As the population of the United States continues to become more diverse, disparities in healthcare have become more prevalent. Large segments of the population in key urban areas have neither adequate access to care nor the benefits of basic medical treatment to address even the more common health issues such as hypertension, diabetes, asthma, or obesity. While many assume lack of insurance coverage among minorities is responsible for this unequal distribution in healthcare, the real culprits are the medical community’s ignorance of culturally based health practices and the apathy with which it addresses adherence to healthcare cultural competency mandates.

While hospitals, pharmaceutical companies, and healthcare insurance providers have adopted programs to address multicultural audiences, they rarely allocate the depth of resources or the time required for success. In fact, although multicultural healthcare marketing efforts have grown over the past 5 years, the investment in this area represents a paltry 2% of total DTC marketing budget. Sure, it takes time, energy, and effort to implement programs to address multicultural health issues; however, once a company does engage this burgeoning audience, it sees positive impacts on its bottom line as ethnic scripts increase. As healthcare communications experts, it is our responsibility to educate our clients on how “multicultural medicine” impacts their businesses and to give them the tools to successfully navigate this area. Below are two key questions to gauge whether your clients are prepared to embrace the multicultural challenge.

Do your clients embrace the notion of “cultural competence”?
Cultural competence is the ability of systems to provide care to patients with diverse values, beliefs, and behaviors, including tailoring delivery to meet patients’ social, cultural, and linguistic needs. At the most basic level, for a pharmaceutical company this implies providing drug information in different languages and call centers manned with multilingual operators to answer questions.
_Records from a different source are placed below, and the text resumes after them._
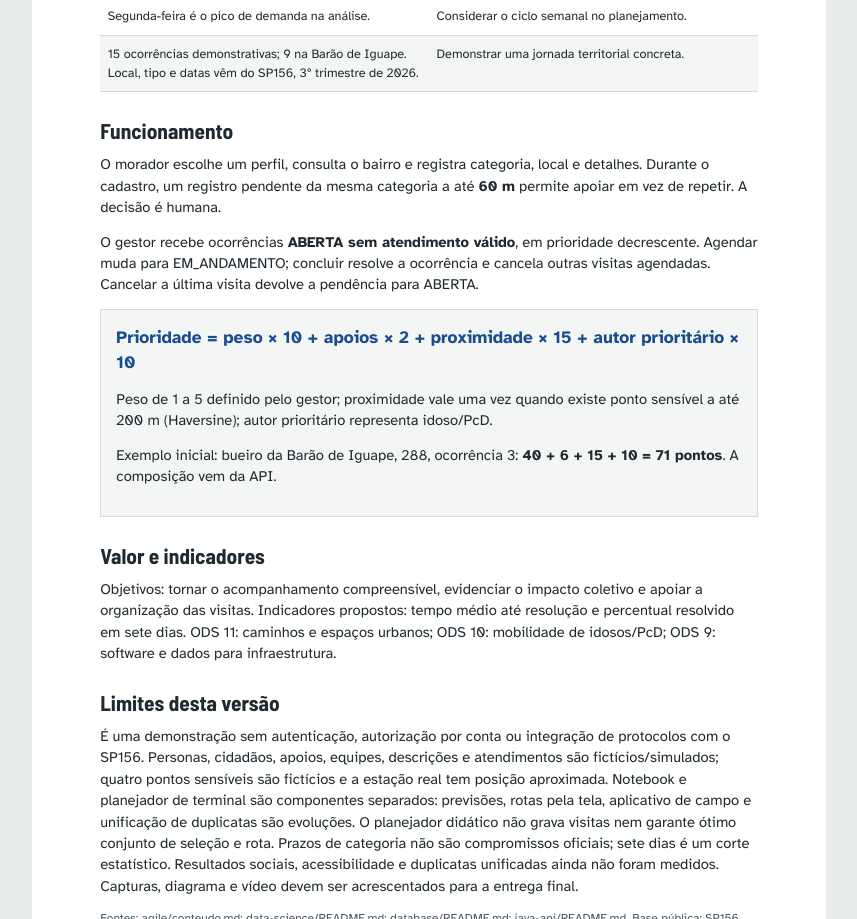
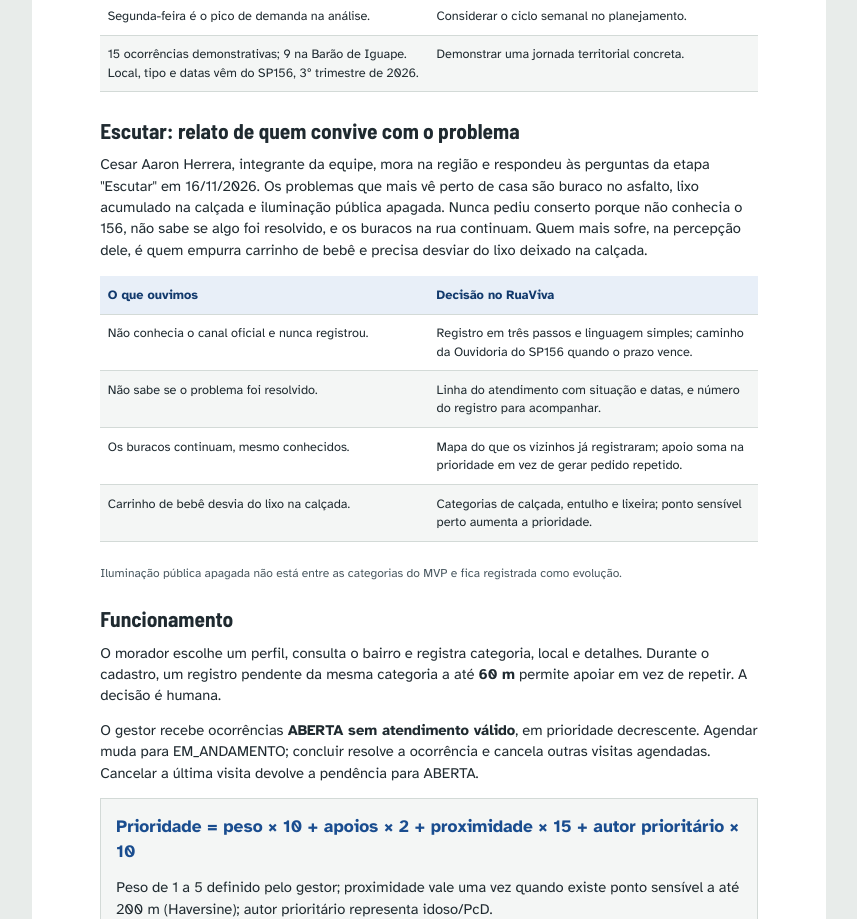
Before and after one commit to 0x4aron/RuaViva, a plain HTML site: page docs/agile.html in a window 1280 px wide. Shown: the part 1581-2500 px from the top of the page, without its empty margins (211-1068 px from the left). Drawn offline with Linux system fonts and the light colour scheme.

Commit message:
Deploy no Render ligado ao site e relato Escutar no Agile
- site usa a API publicada em ruaviva-api.onrender.com (Oracle FIAP, RM565398)
- primeira chamada espera ate 75 s e avisa que o servidor gratuito esta ligando
- link do deploy no PDF de Java e nos READMEs
- Agile: relato de integrante que mora na regiao (etapa Escutar) e as decisoes que ele orientou

```diff
--- a/docs/agile.html
+++ b/docs/agile.html
@@ -49,6 +49,25 @@ document.addEventListener('DOMContentLoaded',prepararImagens);
 </tr>
 </tbody>
 </table>
+<h3>Escutar: relato de quem convive com o problema</h3>
+<p>Cesar Aaron Herrera, integrante da equipe, mora na região e respondeu às perguntas da etapa "Escutar" em 16/11/2026. Os problemas que mais vê perto de casa são buraco no asfalto, lixo acumulado na calçada e iluminação pública apagada. Nunca pediu conserto porque não conhecia o 156, não sabe se algo foi resolvido, e os buracos na rua continuam. Quem mais sofre, na percepção dele, é quem empurra carrinho de bebê e precisa desviar do lixo deixado na calçada.</p>
+<table class="">
+<thead>
+<tr><th scope="col">O que ouvimos</th><th scope="col">Decisão no RuaViva</th>
+</tr>
+</thead>
+<tbody>
+<tr><td>Não conhecia o canal oficial e nunca registrou.</td><td>Registro em três passos e linguagem simples; caminho da Ouvidoria do SP156 quando o prazo vence.</td>
+</tr>
+<tr><td>Não sabe se o problema foi resolvido.</td><td>Linha do atendimento com situação e datas, e número do registro para acompanhar.</td>
+</tr>
+<tr><td>Os buracos continuam, mesmo conhecidos.</td><td>Mapa do que os vizinhos já registraram; apoio soma na prioridade em vez de gerar pedido repetido.</td>
+</tr>
+<tr><td>Carrinho de bebê desvia do lixo na calçada.</td><td>Categorias de calçada, entulho e lixeira; ponto sensível perto aumenta a prioridade.</td>
+</tr>
+</tbody>
+</table>
+<p class="nota">Iluminação pública apagada não está entre as categorias do MVP e fica registrada como evolução.</p>
 <h3>Funcionamento</h3>
 <p>O morador escolhe um perfil, consulta o bairro e registra categoria, local e detalhes. Durante o cadastro, um registro pendente da mesma categoria a até <strong>60 m</strong> permite apoiar em vez de repetir. A decisão é humana.</p>
 <p>O gestor recebe ocorrências <strong>ABERTA sem atendimento válido</strong>, em prioridade decrescente. Agendar muda para EM_ANDAMENTO; concluir resolve a ocorrência e cancela outras visitas agendadas. Cancelar a última visita devolve a pendência para ABERTA.</p>
--- a/web/js/config.js
+++ b/web/js/config.js
@@ -1,8 +1,8 @@
 const CONFIG = {
   APP_NOME: "RuaViva",
 
-  // Depois do deploy, trocar pelo endereço do Render.
-  API_URL: "http://localhost:8080",
+  // API publicada no Render. Para usar a API local, troque por "http://localhost:8080".
+  API_URL: "https://ruaviva-api.onrender.com",
 
   MAPA_CENTRO: [-23.5584, -46.6335],
   MAPA_ZOOM: 17,
```
Also changed, not shown: docs/java.html (+1 -1 lines), web/js/api.js (+13 -1 lines), 3 other files.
While hospitals, physicians, and pharmacists may have adopted cultural competency initiatives (eg, providing interpreters or developing relationships with community associations who outreach to local minorities), pharmaceutical companies have been slow to provide tools and materials to assist in their efforts to address multicultural patients.

Do your clients have cultural awareness task forces?
A cultural awareness task force is a multidisciplinary group made up of marketing, analytics, research, and corporate communications personnel dedicated to building a business case to support a multicultural program and open to adapting current mainstream marketing and public relations efforts to address multicultural sensitivities. For multicultural efforts to work, it is imperative that this group holds authority and accepts responsibility for educating the organization internally on the multicultural imperative.
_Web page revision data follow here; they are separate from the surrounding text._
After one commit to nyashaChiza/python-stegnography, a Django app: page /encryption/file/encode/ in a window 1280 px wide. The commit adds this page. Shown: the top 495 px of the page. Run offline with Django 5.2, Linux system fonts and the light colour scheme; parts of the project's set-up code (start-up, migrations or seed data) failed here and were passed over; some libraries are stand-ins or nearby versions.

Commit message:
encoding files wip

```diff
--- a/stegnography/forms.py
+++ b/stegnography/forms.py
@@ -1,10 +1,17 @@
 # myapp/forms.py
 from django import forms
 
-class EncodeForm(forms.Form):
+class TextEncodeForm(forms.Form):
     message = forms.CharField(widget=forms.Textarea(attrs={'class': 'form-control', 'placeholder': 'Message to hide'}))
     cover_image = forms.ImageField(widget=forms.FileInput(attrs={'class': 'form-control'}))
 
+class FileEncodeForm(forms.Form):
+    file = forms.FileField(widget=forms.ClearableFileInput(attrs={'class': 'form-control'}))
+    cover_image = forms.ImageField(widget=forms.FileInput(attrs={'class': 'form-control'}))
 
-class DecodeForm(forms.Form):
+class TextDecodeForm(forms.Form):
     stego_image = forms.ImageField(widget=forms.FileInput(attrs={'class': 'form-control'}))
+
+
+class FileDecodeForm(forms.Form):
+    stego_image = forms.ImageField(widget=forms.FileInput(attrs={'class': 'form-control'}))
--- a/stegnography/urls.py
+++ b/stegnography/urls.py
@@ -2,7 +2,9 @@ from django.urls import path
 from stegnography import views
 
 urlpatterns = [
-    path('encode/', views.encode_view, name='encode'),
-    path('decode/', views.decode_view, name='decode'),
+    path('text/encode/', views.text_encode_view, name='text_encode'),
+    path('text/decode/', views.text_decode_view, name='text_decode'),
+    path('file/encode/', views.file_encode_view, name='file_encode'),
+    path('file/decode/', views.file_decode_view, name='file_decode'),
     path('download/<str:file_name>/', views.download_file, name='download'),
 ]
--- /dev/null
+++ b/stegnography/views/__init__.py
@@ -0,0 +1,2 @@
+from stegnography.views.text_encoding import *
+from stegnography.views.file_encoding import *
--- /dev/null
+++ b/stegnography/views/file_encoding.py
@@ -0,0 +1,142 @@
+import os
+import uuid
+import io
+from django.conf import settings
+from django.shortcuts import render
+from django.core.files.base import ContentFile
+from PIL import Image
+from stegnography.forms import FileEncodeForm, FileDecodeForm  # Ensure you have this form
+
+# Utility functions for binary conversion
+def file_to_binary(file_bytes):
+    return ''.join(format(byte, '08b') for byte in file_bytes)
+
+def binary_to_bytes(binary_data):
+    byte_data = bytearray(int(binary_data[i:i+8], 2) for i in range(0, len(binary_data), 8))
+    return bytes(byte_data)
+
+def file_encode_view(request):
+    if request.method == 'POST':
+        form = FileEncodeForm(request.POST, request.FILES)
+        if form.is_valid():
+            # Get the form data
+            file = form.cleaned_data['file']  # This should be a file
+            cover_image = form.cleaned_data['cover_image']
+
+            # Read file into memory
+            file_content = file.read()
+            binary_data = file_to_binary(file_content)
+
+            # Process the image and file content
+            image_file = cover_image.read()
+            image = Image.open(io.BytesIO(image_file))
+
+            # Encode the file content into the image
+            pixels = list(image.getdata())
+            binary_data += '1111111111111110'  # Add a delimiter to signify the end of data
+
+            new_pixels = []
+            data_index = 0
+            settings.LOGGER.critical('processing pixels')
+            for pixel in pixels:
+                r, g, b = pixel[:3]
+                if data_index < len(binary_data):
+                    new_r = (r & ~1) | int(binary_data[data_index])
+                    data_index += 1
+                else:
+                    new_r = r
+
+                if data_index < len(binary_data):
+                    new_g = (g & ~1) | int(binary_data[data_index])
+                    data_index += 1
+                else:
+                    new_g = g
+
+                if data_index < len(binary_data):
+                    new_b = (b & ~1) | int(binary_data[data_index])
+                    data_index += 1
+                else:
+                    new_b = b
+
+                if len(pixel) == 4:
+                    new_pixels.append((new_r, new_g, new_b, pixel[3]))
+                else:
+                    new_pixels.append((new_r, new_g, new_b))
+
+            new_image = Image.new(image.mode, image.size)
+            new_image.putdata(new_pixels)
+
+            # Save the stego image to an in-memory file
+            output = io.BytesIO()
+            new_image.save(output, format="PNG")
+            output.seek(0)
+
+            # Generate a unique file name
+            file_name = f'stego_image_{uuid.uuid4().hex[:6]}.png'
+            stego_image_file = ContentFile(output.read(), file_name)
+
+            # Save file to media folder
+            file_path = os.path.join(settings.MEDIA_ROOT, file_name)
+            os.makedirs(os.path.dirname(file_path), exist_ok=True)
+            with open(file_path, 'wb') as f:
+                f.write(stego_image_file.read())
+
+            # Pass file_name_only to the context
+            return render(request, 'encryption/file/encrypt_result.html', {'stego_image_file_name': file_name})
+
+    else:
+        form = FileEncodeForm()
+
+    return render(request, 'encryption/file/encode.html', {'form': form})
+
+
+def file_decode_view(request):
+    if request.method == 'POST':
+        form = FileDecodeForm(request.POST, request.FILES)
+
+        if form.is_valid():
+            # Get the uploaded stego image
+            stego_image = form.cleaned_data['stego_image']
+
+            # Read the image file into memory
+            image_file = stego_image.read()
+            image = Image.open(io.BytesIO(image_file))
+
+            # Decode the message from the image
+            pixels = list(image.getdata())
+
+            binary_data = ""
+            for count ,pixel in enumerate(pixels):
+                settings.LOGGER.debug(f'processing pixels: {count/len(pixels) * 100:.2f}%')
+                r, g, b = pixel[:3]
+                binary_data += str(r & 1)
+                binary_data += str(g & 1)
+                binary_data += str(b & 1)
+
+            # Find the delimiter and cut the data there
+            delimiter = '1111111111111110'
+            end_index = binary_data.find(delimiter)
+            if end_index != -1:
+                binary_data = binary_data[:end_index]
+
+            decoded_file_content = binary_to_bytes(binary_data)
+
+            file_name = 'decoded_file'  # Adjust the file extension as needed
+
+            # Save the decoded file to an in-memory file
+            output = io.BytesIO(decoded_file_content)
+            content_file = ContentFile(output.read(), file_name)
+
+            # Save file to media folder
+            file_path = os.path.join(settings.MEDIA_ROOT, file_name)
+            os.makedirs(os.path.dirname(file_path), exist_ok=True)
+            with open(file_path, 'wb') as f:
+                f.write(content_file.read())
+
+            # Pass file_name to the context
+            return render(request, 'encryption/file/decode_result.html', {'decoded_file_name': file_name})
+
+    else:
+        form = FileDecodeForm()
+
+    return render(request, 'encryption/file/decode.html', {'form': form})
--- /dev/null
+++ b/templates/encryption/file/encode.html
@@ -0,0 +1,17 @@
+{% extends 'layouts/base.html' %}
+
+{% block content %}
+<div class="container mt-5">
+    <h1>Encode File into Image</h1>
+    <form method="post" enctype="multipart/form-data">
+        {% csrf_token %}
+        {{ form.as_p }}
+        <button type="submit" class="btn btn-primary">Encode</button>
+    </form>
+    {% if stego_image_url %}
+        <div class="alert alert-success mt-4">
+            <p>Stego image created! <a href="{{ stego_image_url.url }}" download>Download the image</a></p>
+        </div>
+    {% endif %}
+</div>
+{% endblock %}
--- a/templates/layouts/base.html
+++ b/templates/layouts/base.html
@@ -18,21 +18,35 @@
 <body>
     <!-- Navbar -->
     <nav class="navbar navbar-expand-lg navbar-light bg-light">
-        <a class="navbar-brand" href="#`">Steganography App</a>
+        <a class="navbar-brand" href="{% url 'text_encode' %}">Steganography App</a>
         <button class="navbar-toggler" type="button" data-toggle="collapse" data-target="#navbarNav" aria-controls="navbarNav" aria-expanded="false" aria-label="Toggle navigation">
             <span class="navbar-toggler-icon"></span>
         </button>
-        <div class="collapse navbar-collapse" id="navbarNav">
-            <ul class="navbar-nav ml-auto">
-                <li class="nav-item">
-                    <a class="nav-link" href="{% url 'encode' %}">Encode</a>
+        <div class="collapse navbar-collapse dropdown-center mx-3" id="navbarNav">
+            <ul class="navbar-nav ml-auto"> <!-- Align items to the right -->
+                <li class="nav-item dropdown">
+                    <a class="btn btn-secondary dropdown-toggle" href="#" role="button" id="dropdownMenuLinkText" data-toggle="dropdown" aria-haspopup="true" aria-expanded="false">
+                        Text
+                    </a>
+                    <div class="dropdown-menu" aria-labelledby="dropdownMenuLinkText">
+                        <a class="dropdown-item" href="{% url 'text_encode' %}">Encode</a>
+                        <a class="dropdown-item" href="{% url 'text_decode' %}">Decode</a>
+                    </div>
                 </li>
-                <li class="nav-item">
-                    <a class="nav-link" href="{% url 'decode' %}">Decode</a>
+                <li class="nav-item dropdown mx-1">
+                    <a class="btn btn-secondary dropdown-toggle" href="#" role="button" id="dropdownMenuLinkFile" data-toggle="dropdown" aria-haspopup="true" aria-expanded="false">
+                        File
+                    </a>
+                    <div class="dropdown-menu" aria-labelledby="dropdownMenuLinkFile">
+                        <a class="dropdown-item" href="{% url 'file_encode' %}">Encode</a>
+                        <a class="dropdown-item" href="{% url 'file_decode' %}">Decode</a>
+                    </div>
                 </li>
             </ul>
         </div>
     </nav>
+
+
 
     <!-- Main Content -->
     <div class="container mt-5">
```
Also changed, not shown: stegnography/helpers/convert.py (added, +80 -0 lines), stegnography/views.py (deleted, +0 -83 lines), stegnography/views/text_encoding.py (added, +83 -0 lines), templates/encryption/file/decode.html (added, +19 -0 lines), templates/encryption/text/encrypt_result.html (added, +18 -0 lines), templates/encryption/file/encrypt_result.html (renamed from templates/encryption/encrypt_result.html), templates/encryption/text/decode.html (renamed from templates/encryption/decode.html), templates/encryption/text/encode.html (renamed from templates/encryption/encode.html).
Sources: Medical Marketing & Media. May 2010; Betancourt JR, Green AR, Carrillo JE. Cultural Competence in Health Care: Emerging Frameworks and Practical Approaches. The Commonwealth Fund; October 2002.

About Havas Worldwide Health
Havas Worldwide Health owns the Euro RSCG Life and Health4Brands (H4B) networks. The Havas Worldwide Health network has a uniquely unified model with all disciplines—medical, strategy, managed markets, medical education, digital, DTP/DTC, advertising, and PR—inside one agency, with one P&L. This allows us to deliver channel-agnostic solutions that are right for our clients’ brands without the traditional silos and intra-agency complexities. Also, with more than 2000 employees in 60 agencies in over 50 countries, Havas Worldwide Health has a presence in all the major regions and markets. Havas Worldwide Health is the global health holding company within Havas Worldwide (Euronext Paris: HAV.PA), a global advertising and communications services group headquartered in Paris.